Humor – What Is It?

Humor is always linked to comedy. It is generally recognized as something acceptable to, and enjoyed by everyone, no matter what his or her age. Learning to smile is one of the first recognizable displayed characteristics of newborn babies. The rhythmic expulsion of air from the lungs is recognized as laughter in a matter of weeks following the birth, and is a primitive form of basic communication. Mother Nature has already equipped young babies with a powerful tool they can use to good advantage as a key factor in human bonding, the building of special relationships and social cohesion in the years that follow.

If asked, most people would state they had a good sense of humor. Used for professional entertainment it becomes an art, whether it is for business or pleasure. It requires careful planning and skilful delivery. I have learned from experience that such skills can be taught and then must be regularly practiced by those interested in becoming comedians.

Humor is totally subjective, always provoking, and generates different reactions from different people. Effective comedians are few and far between partly because what is funny to one person is not funny to another. The large majority of an audience must quickly consider they have some kind of rapport with a comedian. The best comedians are considered to be intellectual observers of human activity. They are philosophical spectators of the humorous anomalies found in life.

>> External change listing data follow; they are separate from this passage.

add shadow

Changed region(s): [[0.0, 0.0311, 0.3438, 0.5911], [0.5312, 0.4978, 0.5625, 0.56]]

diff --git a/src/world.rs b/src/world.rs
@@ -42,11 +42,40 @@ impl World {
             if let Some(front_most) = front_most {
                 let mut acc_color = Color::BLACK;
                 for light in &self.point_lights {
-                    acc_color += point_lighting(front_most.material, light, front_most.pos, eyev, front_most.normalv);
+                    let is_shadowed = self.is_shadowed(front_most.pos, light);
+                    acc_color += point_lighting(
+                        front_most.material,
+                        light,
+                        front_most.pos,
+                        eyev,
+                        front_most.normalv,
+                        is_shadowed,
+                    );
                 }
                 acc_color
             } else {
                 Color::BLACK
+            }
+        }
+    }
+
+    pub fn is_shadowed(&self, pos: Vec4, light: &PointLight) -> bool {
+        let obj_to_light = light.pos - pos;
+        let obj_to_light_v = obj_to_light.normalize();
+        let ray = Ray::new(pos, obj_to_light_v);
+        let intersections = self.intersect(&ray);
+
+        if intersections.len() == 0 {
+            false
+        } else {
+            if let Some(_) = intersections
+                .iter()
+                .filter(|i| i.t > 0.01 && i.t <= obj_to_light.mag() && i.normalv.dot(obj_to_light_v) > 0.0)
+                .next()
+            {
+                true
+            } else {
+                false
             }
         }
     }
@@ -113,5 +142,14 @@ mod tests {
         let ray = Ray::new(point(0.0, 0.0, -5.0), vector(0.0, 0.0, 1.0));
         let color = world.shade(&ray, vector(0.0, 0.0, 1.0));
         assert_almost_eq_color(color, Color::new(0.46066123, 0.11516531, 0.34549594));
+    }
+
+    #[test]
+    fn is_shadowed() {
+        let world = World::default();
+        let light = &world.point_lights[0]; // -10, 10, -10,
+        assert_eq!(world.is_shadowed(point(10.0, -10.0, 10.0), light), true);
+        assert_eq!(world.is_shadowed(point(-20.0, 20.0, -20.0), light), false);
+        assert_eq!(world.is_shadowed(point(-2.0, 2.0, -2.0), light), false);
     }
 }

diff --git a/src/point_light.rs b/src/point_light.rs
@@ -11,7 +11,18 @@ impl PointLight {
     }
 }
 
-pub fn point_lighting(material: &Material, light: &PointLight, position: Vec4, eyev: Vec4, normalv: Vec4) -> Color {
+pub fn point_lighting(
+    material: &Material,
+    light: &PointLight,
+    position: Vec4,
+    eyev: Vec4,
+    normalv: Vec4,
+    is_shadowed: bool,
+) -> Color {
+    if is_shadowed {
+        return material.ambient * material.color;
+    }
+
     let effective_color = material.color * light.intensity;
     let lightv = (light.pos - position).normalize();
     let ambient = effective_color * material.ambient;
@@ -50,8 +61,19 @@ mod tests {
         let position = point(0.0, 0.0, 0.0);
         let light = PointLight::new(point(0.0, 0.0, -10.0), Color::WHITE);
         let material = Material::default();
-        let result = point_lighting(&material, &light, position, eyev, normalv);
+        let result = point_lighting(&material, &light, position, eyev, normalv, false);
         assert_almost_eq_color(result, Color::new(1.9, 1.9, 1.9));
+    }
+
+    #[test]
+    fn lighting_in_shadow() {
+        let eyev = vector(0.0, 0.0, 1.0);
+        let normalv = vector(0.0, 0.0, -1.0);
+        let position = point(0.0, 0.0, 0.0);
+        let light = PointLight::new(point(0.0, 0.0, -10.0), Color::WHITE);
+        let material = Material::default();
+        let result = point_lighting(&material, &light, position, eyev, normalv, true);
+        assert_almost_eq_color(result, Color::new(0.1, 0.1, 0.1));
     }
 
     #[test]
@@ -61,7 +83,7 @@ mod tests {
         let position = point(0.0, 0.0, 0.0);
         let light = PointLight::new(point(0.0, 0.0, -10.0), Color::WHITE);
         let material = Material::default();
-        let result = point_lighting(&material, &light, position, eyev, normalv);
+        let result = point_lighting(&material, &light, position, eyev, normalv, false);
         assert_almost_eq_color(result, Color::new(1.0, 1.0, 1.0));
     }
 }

Making others laugh is a masterful skill that can change lives. People who can get others laughing are usually seen as being charismatic and are usually highly admired in society. Humor also takes a key part in the act of attraction. In many cultures giggling is often a sign of a secret sexual tension expressed by both men and women. You're giggling are not you?

Humor makes uncomfortable situations more comfortable. It allows individuals to laugh no matter how grim living gets. It is such a nice feeling people will pay money to others to make them laugh. It is cathartic; it encourages an individual to purge their problems and painful emotions through the joy of laughter.

Study top comedians and you will soon realize that those skilled in delivering humor are great storytellers. Comedy is often based upon conflicting drama thrown up in life. It is not funny having to be funny. You need to be seriously funny to impress others. It is no joke. I mean that seriously.

Comedy and wit have little to do with an ability to tell jokes, or gags as they are sometimes referred to. People who 'tell jokes' are often seen as boring individuals with little sense of humor. They often begin their comedy routine with words along the line of 'Have you heard the one about "? True comedy is the practically enacted theory of the absurdities so often found in human relationships.

Experienced comedians are not afraid to laugh at themselves because humor is a universal human activity that allows the comedian to become a philosophical spectator of his own life in relation to those around him. Popular topics often revolve around the boss, their children and / or their partner or spouse.

As a professional speaker I have two roles. As an after-dinner speaker my sole purpose is to entertain the audience. As a keynote, motivational presenter I become a serious speaker seeking to help my audience remember important messages by using humor as a powerful tool. I have learned from experience that even the most focussed of audiences have an attention span of less than seven minutes. By injecting humor into my talks I help my audience stay alert and absorb important material.

Laughter is the best medicine. Unless of course you are asthmatic when inhaled steroids are likely to come highest on your list. Which is why I am so popular with healthcare professionals. As the saying goes 'Physician heal thy self' this is exactly what I am helping to facilitate when I make my medical audiences laugh.

Laughter is a physiological response to a trigger I activate in the audience. Members of the medical profession are no different to anyone else. They regularly feel anxiety, stress and even anger. By making them laugh I pull on a laughter trigger that releases endorphins, which in turn, counteracts the unpleasantness they may be feeling at that moment in time. Furthermore, happy people feel good to be around. Patients can feel so much better simply by being around healthcare professionals who appear happy. Everyone hates a 'doctor death' character who always look as if they are about to give out bad news.

Laughter in the workplace is important too for the boosting of staff morale and for the increase in productivity that usually follows. A happy staff is a productive staff.

During the talks I give around the world I often use examples of humorous real-life examples from my own family relationships to illustrate the principles of human awareness. Looking at an audience I can usually tell those going through a difficult relationship. They are the miserable looking individuals who work so hard trying not to even smile when those around them are struggling to stem a flow of uncontrollable laughter. I always work on the principle 'you can not please all of the people all of the time'. I think Abraham Lincoln said that. Or was it Bob Dylan?

In conclusion ~ humor is a fundamental basic in the art of effective public speaking. It can make the difference between a great talk with an enthusiastic audience and a disastrous monotonous monologue.